◆ **Task details**
Each line of the records containing "target" is to be copied out and returned.

◆ **Information shown**
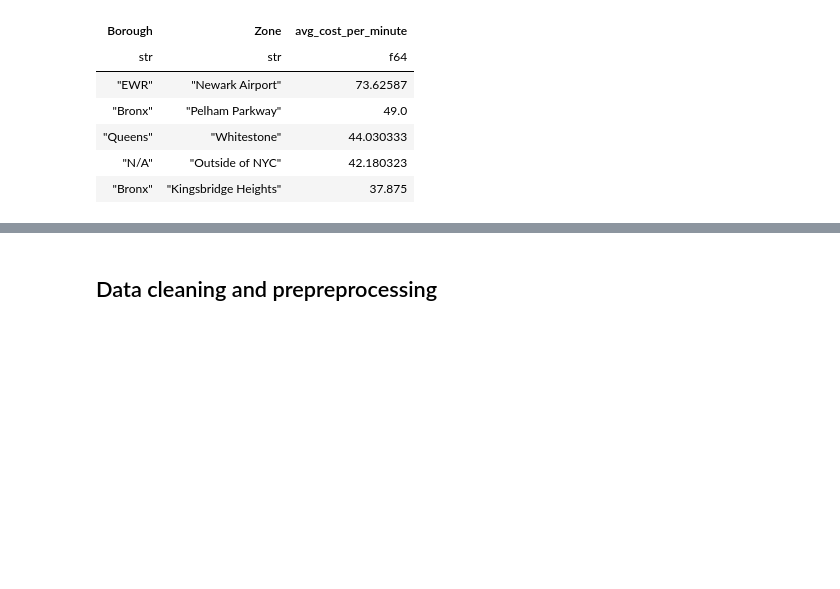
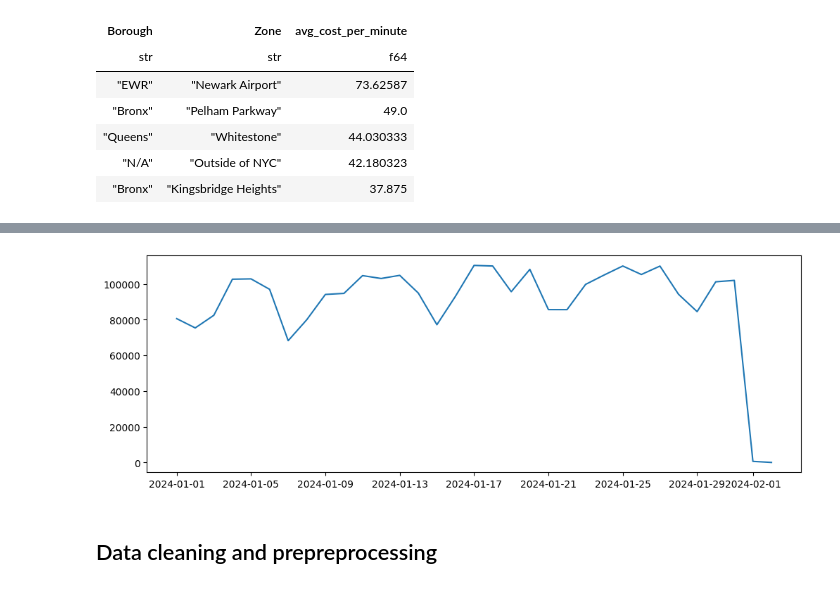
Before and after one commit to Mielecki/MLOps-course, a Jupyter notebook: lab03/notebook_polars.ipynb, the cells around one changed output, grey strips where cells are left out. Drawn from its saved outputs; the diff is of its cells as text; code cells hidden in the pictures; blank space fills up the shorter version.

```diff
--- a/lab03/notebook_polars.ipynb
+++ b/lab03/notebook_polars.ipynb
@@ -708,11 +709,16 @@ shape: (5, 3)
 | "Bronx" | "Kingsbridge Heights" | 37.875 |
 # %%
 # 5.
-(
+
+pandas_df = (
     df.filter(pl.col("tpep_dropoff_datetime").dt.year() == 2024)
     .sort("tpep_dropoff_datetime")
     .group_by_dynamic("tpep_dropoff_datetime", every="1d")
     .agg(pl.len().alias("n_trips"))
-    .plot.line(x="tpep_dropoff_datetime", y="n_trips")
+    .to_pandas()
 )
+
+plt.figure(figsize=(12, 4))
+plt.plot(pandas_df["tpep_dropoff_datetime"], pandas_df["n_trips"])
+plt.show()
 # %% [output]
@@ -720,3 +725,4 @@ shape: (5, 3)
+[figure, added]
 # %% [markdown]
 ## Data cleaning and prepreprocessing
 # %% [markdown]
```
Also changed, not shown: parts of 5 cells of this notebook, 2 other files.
...
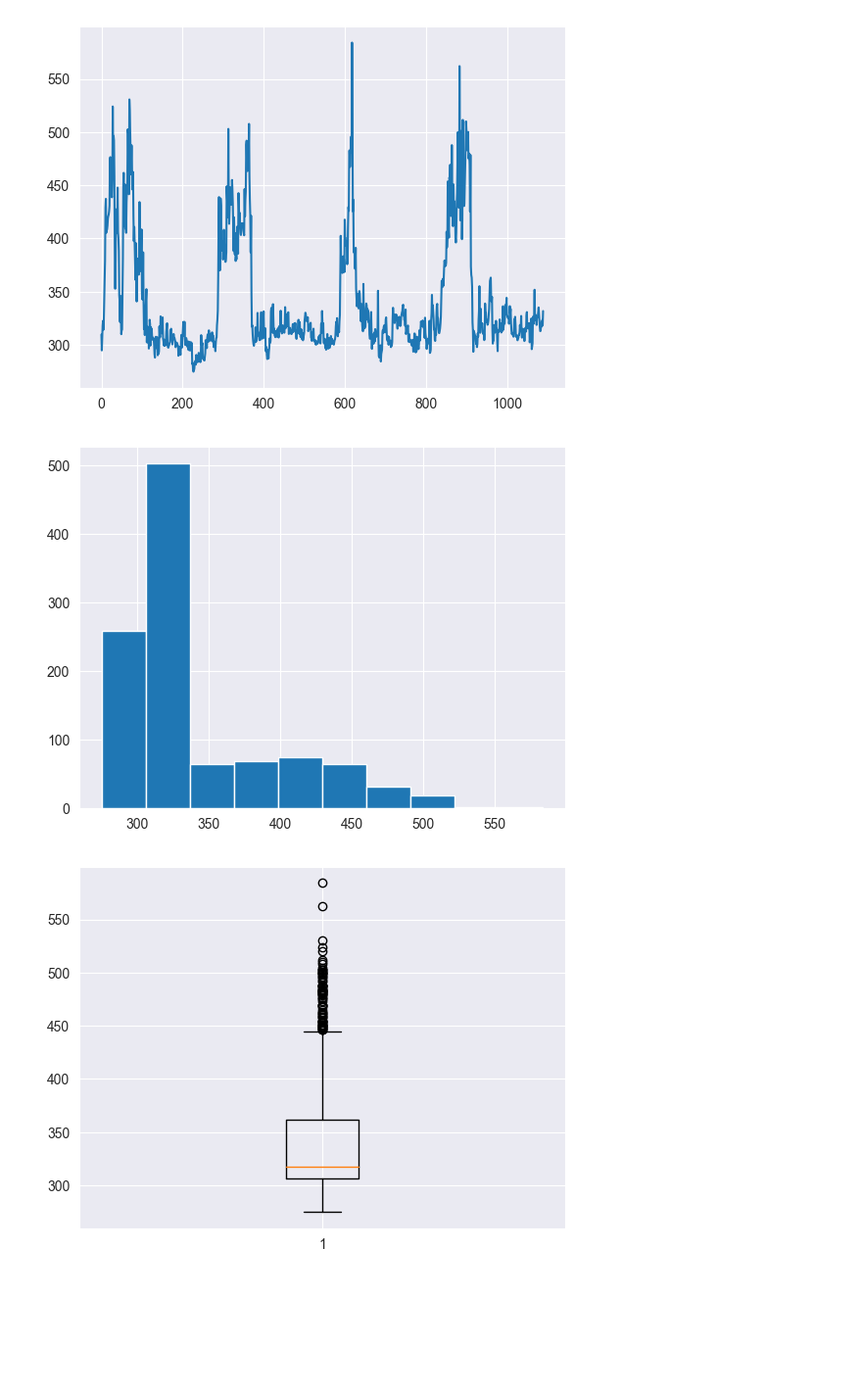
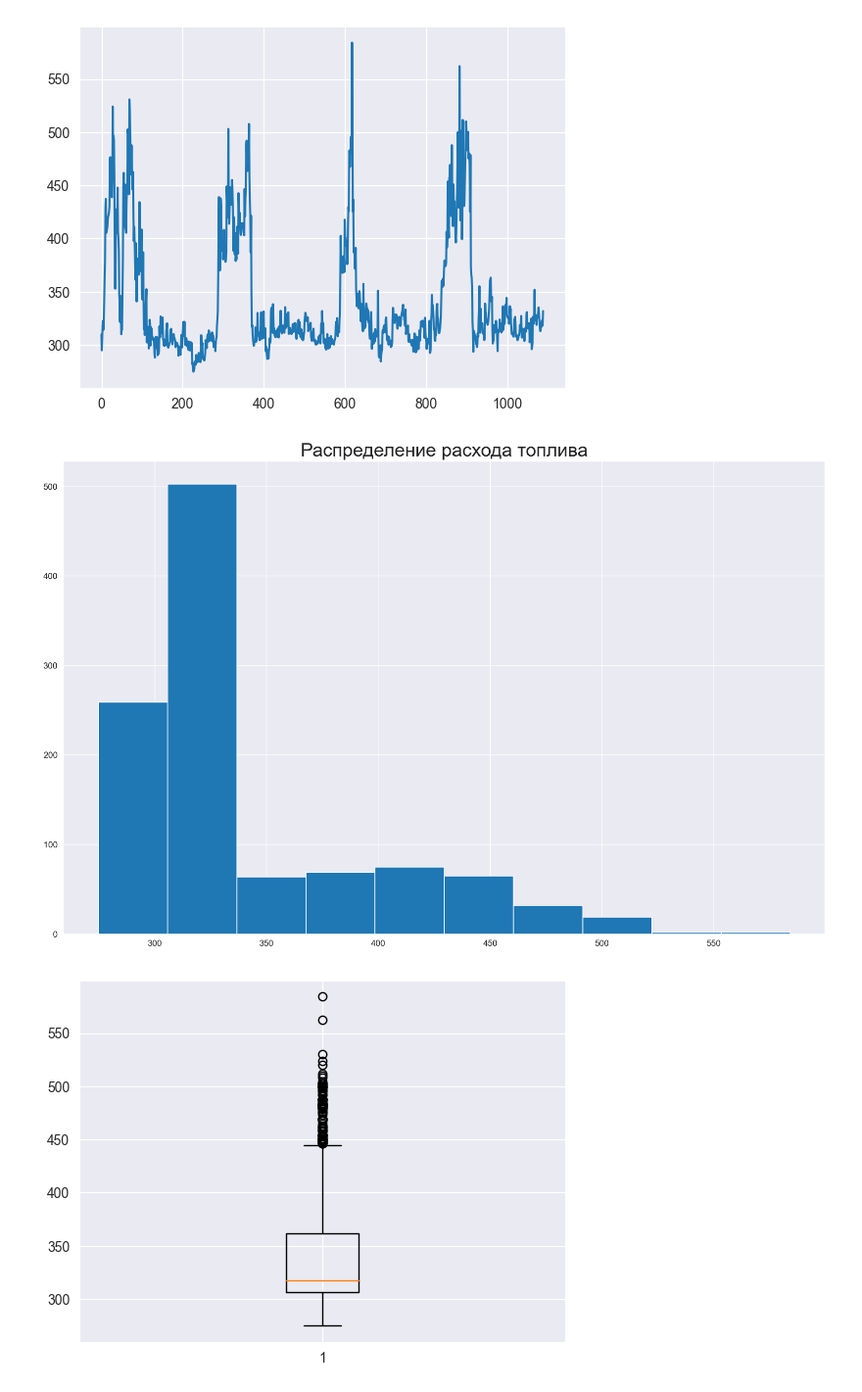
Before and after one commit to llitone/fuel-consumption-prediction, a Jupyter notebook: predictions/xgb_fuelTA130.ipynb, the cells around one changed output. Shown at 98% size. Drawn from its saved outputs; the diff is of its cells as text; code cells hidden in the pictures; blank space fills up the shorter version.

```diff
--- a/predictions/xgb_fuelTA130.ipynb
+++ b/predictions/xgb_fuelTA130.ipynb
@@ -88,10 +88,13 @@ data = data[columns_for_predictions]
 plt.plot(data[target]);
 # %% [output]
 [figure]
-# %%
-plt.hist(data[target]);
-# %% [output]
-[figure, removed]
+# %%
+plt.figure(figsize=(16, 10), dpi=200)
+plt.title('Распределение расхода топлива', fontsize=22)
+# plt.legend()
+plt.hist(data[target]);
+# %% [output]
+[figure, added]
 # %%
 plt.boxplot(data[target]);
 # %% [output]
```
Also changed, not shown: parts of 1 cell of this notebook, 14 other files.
---
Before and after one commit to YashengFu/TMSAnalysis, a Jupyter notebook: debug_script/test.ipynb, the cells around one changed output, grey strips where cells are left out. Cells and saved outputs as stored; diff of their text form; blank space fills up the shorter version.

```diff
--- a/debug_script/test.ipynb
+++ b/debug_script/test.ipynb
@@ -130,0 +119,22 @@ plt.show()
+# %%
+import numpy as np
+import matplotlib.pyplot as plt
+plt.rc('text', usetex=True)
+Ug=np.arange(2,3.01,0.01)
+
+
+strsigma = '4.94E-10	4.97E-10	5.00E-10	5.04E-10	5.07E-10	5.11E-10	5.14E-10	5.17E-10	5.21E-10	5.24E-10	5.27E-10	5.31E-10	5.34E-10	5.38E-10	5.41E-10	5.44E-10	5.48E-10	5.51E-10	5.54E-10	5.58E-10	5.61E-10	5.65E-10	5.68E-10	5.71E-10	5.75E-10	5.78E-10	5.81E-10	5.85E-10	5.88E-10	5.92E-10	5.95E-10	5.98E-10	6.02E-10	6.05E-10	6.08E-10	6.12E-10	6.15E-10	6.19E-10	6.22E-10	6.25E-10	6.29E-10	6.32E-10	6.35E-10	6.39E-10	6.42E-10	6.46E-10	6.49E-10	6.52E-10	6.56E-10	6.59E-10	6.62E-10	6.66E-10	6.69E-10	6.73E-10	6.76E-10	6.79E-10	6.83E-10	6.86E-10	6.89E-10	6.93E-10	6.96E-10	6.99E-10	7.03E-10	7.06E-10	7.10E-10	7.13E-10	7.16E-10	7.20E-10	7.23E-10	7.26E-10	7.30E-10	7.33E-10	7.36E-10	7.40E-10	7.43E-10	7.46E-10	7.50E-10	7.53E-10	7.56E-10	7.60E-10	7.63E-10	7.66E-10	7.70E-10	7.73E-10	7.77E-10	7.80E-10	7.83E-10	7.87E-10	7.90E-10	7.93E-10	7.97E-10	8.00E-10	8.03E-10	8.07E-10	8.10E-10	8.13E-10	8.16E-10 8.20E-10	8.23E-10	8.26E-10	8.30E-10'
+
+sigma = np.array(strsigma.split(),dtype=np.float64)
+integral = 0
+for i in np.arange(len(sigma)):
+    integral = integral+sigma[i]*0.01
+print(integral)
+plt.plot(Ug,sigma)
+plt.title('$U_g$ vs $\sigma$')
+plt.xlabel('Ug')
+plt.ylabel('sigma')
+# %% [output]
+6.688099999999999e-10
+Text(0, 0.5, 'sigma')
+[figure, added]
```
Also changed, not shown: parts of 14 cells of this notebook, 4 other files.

◆ **Output**
 plt.plot(data[target]);
-plt.hist(data[target]);
+plt.hist(data[target]);
 plt.boxplot(data[target]);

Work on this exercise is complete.